## PROBLEM REQUIREMENTS
In your copy of the entries below, keep every word exactly and leave out all images.

[Collection entries]

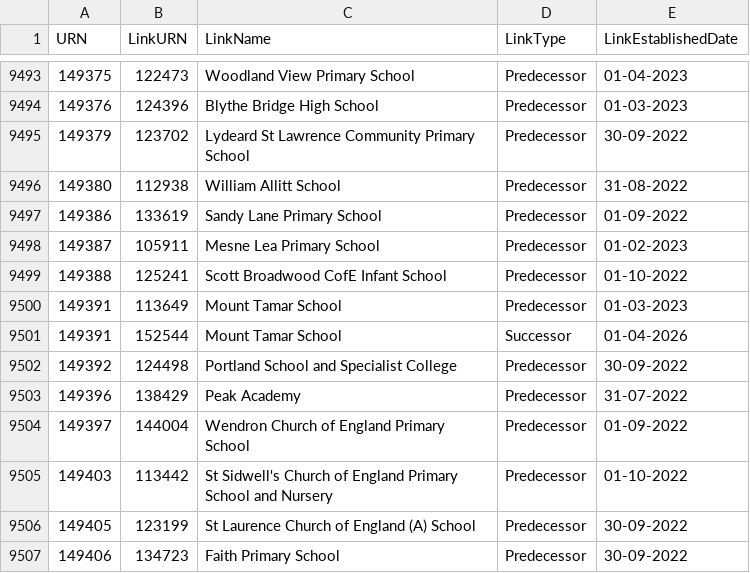
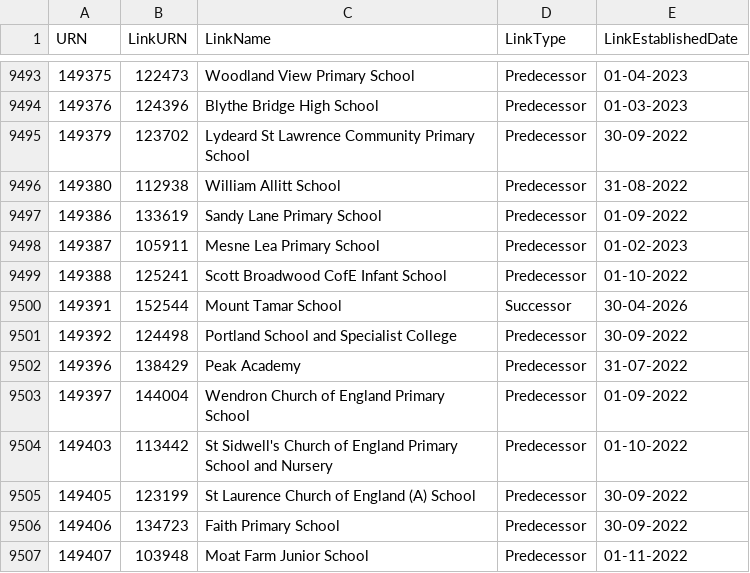
Before and after one commit to aircury/public-uk-education-data, a CSV file: edubase/academies-and-free-schools/links_edubaseallacademiesandfree.csv, drawn as a sheet; only a part is shown, gaps mark what is left out; the shorter side is filled out with more unchanged rows.

Commit message:
[Cron] Updated Edubase

```diff
--- a/edubase/academies-and-free-schools/links_edubaseallacademiesandfree.csv
+++ b/edubase/academies-and-free-schools/links_edubaseallacademiesandfree.csv
@@ -9499,4 +9499,3 @@
 149388,125241,"Scott Broadwood CofE Infant School","Predecessor","01-10-2022"
-149391,113649,"Mount Tamar School","Predecessor","01-03-2023"
-149391,152544,"Mount Tamar School","Successor","01-04-2026"
+149391,152544,"Mount Tamar School","Successor","30-04-2026"
 149392,124498,"Portland School and Specialist College","Predecessor","30-09-2022"
```
Also changed, not shown: edubase/state-funded/links_edubaseallstatefunded.csv, 4 other files.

## YOUR RESPONSE
Before and after one commit to aircury/public-uk-education-data, a CSV file: edubase/academies-and-free-schools/links_edubaseallacademiesandfree.csv, drawn as a sheet; only a part is shown, gaps mark what is left out; the shorter side is filled out with more unchanged rows.

Commit message:
[Cron] Updated Edubase

```diff
--- a/edubase/academies-and-free-schools/links_edubaseallacademiesandfree.csv
+++ b/edubase/academies-and-free-schools/links_edubaseallacademiesandfree.csv
@@ -9499,4 +9499,3 @@
 149388,125241,"Scott Broadwood CofE Infant School","Predecessor","01-10-2022"
-149391,113649,"Mount Tamar School","Predecessor","01-03-2023"
-149391,152544,"Mount Tamar School","Successor","01-04-2026"
+149391,152544,"Mount Tamar School","Successor","30-04-2026"
 149392,124498,"Portland School and Specialist College","Predecessor","30-09-2022"
```
Also changed, not shown: edubase/state-funded/links_edubaseallstatefunded.csv, 4 other files.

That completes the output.